Blood for Dignity : The Story of the First Integrated Combat Unit in the U.S. Army
by David Colley
General Eisenhower ordered the integration of U.S. combat divisions in Germany in 1945, providing an opportunity for black soldiers to exhibit bravery and loyalty and solidify the basis for their demands of dignity. Colley interviewed several veterans of K Company, 394th Regiment, the first black soldiers to be integrated with white troops since the American Revolution.
Brassey's D-Day Encyclopedia : The Normandy Invasion A-Z
by Barrett Tillman
This unique encyclopedia provides detailed entries for everything you ever wanted to know about D-Day, the invasion of Normandy. Organized alphabetically, the entries give detailed descriptions of weapons, equipment, divisions, air and naval units, geography, terminology, personalities, and more.

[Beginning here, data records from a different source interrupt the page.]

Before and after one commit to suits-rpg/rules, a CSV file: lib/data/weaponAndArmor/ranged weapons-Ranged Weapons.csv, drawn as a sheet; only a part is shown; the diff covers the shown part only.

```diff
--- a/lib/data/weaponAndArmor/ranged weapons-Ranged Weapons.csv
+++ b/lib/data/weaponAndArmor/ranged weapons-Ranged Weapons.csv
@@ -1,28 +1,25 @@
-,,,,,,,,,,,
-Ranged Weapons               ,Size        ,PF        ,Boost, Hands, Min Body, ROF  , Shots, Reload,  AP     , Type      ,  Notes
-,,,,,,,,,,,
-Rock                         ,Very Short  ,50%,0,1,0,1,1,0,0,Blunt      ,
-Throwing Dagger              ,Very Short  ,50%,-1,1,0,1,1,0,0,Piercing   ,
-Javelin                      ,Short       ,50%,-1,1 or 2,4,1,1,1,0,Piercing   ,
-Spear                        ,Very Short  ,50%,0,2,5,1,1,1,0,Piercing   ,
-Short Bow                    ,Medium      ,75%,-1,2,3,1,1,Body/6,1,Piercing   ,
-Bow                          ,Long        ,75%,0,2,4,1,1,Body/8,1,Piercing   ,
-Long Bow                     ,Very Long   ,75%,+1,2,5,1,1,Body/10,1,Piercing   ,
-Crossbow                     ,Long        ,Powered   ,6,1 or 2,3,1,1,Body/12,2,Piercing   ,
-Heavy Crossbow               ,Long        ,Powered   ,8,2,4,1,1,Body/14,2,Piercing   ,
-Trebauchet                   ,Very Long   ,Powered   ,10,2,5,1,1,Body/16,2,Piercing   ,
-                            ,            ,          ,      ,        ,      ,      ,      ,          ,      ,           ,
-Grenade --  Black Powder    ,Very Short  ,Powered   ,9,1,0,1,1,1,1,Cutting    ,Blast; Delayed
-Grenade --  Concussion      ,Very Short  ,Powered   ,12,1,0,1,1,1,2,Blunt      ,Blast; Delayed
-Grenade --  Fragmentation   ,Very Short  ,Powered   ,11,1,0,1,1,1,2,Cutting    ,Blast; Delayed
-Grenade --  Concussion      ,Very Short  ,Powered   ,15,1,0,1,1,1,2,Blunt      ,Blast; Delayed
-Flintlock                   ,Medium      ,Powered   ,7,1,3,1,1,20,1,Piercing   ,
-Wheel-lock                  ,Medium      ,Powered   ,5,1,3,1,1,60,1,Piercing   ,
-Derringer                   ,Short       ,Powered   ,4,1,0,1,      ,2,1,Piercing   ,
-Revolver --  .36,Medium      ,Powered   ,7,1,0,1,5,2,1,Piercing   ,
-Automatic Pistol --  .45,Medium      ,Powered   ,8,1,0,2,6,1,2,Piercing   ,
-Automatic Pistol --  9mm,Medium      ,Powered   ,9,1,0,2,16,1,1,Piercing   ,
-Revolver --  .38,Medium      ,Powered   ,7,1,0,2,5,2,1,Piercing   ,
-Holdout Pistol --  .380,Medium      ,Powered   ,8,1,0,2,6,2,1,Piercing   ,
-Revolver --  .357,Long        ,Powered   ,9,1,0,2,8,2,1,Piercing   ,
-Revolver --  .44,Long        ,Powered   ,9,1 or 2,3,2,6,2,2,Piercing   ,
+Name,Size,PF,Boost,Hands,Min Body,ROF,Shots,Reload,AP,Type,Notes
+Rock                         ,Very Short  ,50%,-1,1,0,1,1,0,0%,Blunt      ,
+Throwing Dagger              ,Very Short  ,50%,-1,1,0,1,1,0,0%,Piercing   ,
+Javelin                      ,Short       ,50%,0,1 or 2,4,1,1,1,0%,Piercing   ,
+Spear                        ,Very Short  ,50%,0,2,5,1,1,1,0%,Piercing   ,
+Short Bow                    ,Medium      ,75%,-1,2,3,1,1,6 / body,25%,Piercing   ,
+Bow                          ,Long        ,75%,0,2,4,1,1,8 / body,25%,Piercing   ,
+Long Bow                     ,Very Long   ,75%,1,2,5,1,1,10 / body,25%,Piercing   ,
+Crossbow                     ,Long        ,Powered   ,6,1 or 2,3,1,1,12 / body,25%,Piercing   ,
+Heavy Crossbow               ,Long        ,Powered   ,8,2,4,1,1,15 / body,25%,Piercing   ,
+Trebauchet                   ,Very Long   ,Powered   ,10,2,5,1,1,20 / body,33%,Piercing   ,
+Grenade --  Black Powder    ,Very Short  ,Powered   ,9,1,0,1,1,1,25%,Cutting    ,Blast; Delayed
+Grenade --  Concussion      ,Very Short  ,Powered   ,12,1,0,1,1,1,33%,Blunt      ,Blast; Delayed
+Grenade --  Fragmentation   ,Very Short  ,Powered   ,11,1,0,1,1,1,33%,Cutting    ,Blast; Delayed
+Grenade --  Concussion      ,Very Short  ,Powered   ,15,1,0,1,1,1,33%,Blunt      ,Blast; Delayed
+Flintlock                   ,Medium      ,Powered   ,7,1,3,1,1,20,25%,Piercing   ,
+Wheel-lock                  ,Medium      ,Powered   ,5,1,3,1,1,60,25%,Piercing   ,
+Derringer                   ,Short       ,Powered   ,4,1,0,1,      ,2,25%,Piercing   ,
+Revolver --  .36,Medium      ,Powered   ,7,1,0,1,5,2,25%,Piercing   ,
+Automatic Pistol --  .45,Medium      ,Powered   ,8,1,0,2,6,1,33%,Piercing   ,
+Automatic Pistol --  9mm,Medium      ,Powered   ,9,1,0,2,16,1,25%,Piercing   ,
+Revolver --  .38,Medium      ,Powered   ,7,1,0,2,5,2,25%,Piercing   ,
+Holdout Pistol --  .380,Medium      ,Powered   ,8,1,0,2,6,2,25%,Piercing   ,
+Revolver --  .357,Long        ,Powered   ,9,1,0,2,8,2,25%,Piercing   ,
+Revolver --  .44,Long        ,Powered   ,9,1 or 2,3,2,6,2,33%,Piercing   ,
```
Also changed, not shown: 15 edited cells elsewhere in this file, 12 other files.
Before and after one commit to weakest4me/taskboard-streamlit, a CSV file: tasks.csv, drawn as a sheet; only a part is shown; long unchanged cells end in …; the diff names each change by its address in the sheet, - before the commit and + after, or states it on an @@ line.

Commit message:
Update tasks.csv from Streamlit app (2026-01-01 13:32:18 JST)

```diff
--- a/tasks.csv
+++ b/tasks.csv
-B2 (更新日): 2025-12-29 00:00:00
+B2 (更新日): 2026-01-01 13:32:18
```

Deceivers : Allied Military Deception in the Second World War
by Thaddeus Holt
Told chronologically, "The Deceivers" takes readers from the early British achievements in the Middle East and Europe at the beginning of the war, through to the massive Allied success of D-Day, American victory in the Pacific theatre, and the war's culmination on the brink of an invasion of Japan.
Ghost Soldiers : The Forgotten Epic Story of World War II's Most Dramatic Mission
by Hampton Sides
Reports by survivors of a massacre of prisoners in the Palawan, Phillipines, prisoner-of-war stockade prompted U.S. Army leaders to send a small mobile force to another prisoner-of-war camp and liberate the inmates before their Japanese Army guards could repeat the action. The Cabantuan prisoners were the remnants of the benighted force left on Bataan three years before and forced to march without provisions and endure atrocities along the way to their encampment a brutal trek later known as the Bataan Death March.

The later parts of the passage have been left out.